Objective: To examine emergency department (ED) use among a sample of 349 low-income Hispanic and African-American patients with type 2 diabetes. The study used a theoretical model to conceptualize health services utilization as the end product of predisposing, enabling, and need-for-care characteristics.
Design: Cross-sectional sampling of consecutive subjects with diabetes attending 7 inner-city clinics that provide primary medical care to low-income residents in South Central Los Angeles.
Participants: Three hundred and forty-nine patients (Hispanics [67.3%] and African Americans [32.7%]) with type 2 diabetes.

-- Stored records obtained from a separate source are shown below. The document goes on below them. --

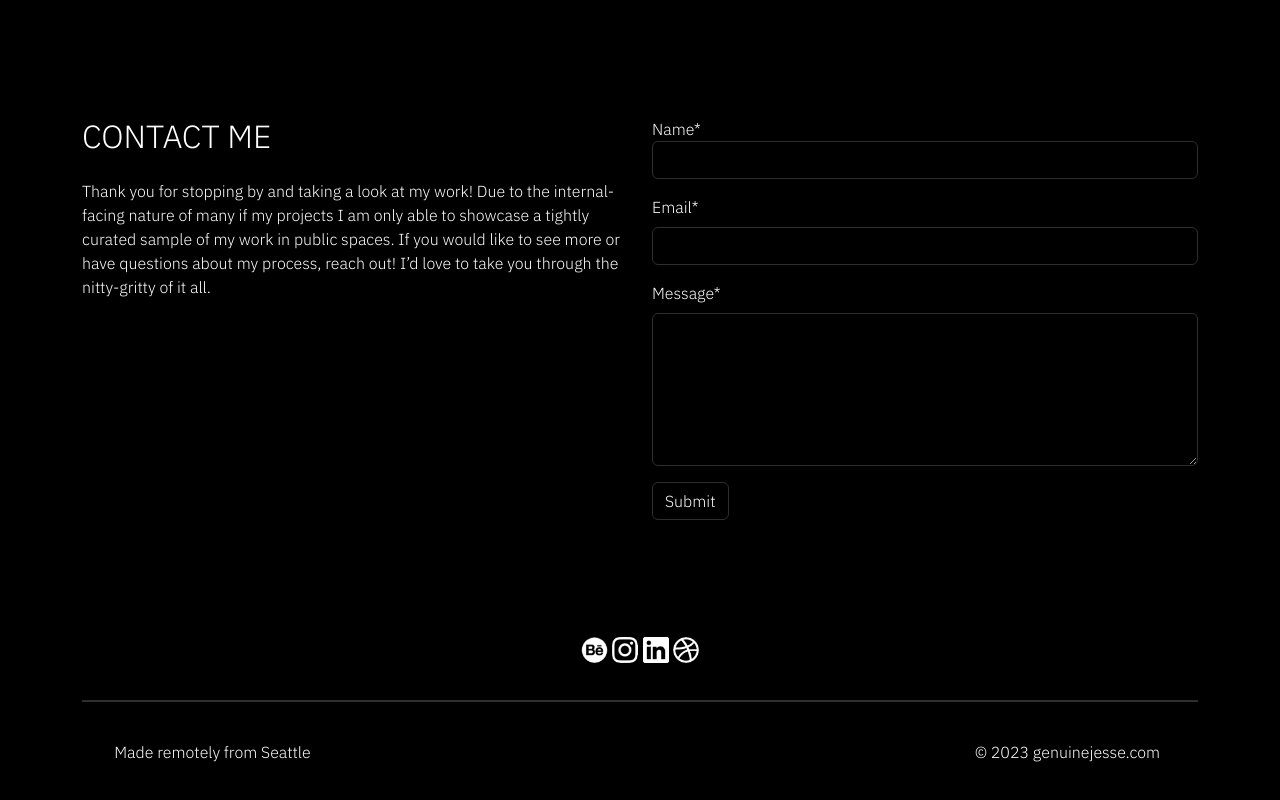
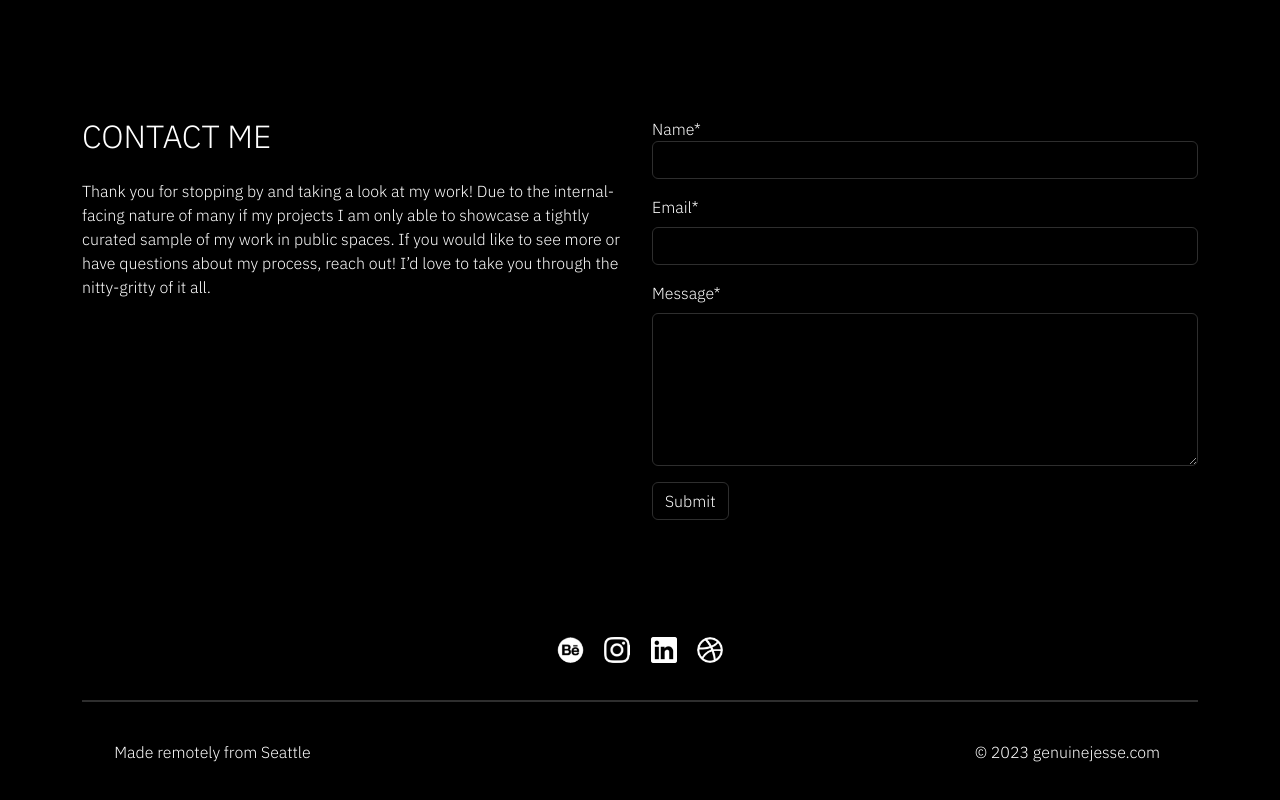
Before and after one commit to Meyer-and-Moon-Enterprises/moon-portfolio, a Next.js app: page /about in a window 1280 px wide. Shown: the part 929-1729 px from the top of the page. Built offline with nearby package versions, Linux system fonts and the light colour scheme.

Commit message:
fixed footer; updated card images

```diff
--- a/src/components/Footer.js
+++ b/src/components/Footer.js
@@ -10,9 +10,9 @@ export default function Footer () {
             <div
               className={`d-flex flex-row justify-content-center align-items-center`}
             >
-              <img className={`img-fluid`} style={{height: '26px', paddingRight: '4px'}} src='/images/beh.png'></img>
-              <img className={`img-fluid`} style={{height: '26px', paddingRight: '4px'}} src='/images/instagram.png'></img>
-              <img className={`img-fluid`} style={{height: '26px', paddingRight: '4px'}} src='/images/linkedin.png'></img>
+              <img className={`img-fluid`} style={{height: '26px', paddingRight: '20px'}} src='/images/beh.png'></img>
+              <img className={`img-fluid`} style={{height: '26px', paddingRight: '20px'}} src='/images/instagram.png'></img>
+              <img className={`img-fluid`} style={{height: '26px', paddingRight: '20px'}} src='/images/linkedin.png'></img>
               <img className={`img-fluid`} style={{height: '26px'}} src='/images/basketball.png'></img>
             </div>
           </Row>
```
Also changed, not shown: public/images/ibm-cio-card.png, public/images/singlefile-card.png.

Results: Thirty-two percent of this sample reported one or more visits to the ED for medical care within the 12-month period prior to the interviews. Moreover, 11.5% of the patients reported visiting the ED more than once and 4.6% of the patients admitted visiting the ED more than 2 times within the same 12-month period. In a staged path analysis, ED use was significantly predicted by the predisposing variables of younger age, female gender, African-American ethnicity, and less education as well as the enabling variable of ability to pay. In addition, the need variables of insulin injection and number of diabetes-related complications were also significantly related to ED utilization.
Conclusions: Emergency department (ED) utilization is considered to be closely linked to a patient's need-for-care characteristics. However, our study shows that the predisposing characteristics of participants with diabetes explained about the same amount of variance as need-for-care characteristics. The higher-than-anticipated importance of predisposing characteristics suggest that intervention strategies, which specifically target patients with these characteristics, should be a part of any broad approach to reducing ED use among patients with type 2 diabetes.